◆ **TASK BRIEF**
Go through the listing and pick out each line with the word "Controller" in it.

◆ **ENTRIES PROVIDED**
-- Opening Marker --

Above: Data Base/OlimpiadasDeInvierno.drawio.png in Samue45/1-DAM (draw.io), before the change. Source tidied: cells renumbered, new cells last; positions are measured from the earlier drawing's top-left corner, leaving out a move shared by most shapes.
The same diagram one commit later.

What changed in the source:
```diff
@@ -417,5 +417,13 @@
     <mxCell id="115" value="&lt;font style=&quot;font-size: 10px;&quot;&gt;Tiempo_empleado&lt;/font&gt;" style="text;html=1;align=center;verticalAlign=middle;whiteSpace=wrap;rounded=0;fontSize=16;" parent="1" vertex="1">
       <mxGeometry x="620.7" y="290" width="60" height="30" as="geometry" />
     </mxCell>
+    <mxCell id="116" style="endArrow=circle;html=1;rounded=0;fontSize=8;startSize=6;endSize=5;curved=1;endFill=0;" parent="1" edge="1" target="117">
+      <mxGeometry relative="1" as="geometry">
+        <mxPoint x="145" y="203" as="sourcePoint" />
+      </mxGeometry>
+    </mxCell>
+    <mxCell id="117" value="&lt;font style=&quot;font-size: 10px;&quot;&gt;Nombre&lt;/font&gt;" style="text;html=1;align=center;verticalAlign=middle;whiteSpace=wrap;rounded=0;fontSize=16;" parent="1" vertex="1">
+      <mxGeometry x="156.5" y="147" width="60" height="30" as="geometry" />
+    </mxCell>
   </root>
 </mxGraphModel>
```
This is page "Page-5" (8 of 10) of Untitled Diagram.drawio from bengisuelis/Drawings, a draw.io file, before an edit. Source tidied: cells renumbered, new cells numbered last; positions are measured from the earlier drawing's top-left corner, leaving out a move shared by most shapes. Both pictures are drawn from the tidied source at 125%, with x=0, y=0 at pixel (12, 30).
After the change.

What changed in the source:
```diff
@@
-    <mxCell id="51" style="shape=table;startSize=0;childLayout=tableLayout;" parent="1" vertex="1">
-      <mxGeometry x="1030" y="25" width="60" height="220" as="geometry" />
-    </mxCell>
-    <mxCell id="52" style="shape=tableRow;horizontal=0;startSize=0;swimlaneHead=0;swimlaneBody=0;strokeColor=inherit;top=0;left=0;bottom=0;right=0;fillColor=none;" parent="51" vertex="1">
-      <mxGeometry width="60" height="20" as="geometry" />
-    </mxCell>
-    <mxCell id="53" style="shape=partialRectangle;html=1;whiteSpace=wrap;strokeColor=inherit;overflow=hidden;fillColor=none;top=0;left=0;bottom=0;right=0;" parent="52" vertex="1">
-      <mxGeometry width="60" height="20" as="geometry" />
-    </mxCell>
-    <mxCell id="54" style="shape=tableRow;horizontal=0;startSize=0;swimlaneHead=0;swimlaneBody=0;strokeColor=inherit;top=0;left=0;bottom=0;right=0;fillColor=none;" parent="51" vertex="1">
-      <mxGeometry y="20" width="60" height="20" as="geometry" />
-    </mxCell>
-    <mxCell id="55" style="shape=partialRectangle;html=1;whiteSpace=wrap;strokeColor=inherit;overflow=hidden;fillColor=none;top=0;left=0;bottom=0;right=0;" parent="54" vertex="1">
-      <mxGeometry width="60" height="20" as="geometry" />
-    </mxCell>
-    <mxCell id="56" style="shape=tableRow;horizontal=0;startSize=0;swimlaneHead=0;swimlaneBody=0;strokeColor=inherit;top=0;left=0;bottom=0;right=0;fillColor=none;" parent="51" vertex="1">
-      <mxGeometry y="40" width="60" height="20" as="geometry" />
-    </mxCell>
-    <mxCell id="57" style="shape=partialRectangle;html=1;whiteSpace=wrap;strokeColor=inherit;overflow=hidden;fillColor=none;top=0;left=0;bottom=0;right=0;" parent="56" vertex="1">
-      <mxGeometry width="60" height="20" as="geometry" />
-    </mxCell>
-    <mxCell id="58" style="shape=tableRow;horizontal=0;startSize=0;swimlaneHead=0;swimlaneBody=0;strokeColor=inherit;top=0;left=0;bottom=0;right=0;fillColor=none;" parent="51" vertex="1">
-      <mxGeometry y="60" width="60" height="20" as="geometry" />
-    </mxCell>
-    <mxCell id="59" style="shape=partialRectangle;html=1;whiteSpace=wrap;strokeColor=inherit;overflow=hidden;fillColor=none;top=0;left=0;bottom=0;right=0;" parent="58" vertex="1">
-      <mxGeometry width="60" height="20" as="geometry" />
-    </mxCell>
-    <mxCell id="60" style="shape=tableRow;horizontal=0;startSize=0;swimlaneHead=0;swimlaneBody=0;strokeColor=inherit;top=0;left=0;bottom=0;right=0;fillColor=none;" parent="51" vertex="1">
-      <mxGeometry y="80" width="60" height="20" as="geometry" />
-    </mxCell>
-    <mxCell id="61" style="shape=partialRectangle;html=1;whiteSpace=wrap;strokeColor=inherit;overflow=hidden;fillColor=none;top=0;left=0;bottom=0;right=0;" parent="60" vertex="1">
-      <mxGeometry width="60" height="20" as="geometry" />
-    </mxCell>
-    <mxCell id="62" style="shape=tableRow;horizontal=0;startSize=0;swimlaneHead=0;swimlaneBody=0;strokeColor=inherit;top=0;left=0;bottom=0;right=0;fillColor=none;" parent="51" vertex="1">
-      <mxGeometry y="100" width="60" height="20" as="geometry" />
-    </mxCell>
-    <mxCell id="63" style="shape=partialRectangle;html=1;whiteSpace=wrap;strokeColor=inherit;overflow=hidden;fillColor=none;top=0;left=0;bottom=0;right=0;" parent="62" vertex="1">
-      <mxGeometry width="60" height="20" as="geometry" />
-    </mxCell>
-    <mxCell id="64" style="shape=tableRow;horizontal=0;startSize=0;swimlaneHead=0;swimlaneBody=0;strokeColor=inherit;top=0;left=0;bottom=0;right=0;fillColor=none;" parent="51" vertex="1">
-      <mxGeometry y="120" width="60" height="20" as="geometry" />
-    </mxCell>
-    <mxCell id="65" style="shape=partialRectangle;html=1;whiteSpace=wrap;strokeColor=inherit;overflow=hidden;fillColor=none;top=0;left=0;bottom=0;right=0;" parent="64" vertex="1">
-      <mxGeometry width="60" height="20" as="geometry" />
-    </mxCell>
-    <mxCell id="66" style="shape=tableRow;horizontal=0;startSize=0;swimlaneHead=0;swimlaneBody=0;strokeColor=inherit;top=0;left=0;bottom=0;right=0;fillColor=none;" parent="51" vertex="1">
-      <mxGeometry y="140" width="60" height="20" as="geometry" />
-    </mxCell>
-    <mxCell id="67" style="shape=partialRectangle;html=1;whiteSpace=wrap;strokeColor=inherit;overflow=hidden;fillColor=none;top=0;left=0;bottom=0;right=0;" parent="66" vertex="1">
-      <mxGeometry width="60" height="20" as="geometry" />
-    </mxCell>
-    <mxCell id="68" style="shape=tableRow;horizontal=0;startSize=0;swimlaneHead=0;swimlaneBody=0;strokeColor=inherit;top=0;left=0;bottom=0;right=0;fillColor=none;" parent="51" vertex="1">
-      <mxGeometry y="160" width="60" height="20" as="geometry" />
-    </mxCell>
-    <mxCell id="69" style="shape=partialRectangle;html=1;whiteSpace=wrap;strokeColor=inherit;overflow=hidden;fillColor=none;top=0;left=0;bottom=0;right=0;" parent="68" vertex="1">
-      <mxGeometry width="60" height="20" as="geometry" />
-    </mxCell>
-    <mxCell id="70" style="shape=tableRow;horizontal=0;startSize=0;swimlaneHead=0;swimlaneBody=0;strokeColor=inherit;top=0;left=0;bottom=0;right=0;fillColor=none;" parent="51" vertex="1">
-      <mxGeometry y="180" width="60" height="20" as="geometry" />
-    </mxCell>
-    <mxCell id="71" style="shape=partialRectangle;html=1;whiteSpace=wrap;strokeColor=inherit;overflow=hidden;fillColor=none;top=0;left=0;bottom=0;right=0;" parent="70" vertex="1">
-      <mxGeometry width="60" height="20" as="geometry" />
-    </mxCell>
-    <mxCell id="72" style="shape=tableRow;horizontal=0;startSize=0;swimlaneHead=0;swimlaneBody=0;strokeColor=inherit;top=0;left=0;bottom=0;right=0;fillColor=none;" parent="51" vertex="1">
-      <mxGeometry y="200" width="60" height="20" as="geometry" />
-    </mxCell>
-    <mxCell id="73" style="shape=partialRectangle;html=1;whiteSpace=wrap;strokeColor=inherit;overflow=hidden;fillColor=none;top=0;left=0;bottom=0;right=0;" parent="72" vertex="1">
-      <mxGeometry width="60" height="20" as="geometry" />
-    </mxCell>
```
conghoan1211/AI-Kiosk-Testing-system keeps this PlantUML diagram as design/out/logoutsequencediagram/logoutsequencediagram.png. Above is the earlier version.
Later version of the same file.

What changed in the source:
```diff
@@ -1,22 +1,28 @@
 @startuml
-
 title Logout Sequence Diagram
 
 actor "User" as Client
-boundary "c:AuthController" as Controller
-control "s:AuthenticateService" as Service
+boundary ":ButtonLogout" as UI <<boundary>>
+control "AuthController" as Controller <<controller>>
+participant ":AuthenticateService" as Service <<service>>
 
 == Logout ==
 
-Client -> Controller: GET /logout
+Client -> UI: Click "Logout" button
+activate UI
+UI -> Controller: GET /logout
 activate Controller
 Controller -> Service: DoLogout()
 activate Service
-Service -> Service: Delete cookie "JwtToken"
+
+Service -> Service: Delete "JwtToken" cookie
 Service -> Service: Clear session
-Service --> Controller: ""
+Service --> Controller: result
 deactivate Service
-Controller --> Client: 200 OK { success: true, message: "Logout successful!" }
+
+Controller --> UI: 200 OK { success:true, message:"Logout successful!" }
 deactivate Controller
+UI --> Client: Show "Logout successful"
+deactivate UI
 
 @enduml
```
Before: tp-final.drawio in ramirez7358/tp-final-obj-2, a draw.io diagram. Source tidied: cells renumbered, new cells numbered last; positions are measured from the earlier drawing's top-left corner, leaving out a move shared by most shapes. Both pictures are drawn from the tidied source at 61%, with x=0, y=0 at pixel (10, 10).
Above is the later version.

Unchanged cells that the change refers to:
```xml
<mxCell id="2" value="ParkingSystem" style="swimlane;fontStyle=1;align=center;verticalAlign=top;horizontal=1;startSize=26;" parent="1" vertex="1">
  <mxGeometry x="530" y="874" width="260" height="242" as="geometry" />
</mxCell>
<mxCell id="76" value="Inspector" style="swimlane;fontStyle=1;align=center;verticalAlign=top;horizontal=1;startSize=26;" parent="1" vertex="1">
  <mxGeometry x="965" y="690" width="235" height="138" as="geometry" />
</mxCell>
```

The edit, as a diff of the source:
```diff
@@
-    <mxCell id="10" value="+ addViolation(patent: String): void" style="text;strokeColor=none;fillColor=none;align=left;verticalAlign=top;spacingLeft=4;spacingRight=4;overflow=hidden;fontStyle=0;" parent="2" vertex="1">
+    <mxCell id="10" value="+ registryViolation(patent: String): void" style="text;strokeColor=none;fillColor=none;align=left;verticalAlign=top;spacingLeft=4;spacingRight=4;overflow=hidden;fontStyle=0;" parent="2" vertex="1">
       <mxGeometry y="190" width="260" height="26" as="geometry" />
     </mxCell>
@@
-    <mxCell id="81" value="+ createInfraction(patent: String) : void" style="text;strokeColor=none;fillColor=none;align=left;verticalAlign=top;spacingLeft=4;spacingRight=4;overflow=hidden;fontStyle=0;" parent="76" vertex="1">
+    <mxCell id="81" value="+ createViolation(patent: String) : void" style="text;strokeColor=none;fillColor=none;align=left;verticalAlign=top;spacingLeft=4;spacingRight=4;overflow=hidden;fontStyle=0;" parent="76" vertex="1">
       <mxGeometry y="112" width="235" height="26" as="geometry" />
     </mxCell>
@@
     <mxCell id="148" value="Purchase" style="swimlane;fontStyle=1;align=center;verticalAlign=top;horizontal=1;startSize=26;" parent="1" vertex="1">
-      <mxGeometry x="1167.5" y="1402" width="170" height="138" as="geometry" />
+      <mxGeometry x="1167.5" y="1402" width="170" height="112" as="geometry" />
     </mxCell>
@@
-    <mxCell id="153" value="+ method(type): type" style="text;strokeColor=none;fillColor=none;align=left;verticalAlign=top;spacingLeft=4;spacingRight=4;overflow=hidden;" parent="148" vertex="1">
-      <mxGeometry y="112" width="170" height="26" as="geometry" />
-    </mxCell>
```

-- Closing Marker --

◆ **WRITTEN REPLY**
-boundary "c:AuthController" as Controller
+control "AuthController" as Controller <<controller>>
-Client -> Controller: GET /logout
+UI -> Controller: GET /logout
 activate Controller
 Controller -> Service: DoLogout()
-Service --> Controller: ""
+Service --> Controller: result
-Controller --> Client: 200 OK { success: true, message: "Logout successful!" }
+Controller --> UI: 200 OK { success:true, message:"Logout successful!" }
 deactivate Controller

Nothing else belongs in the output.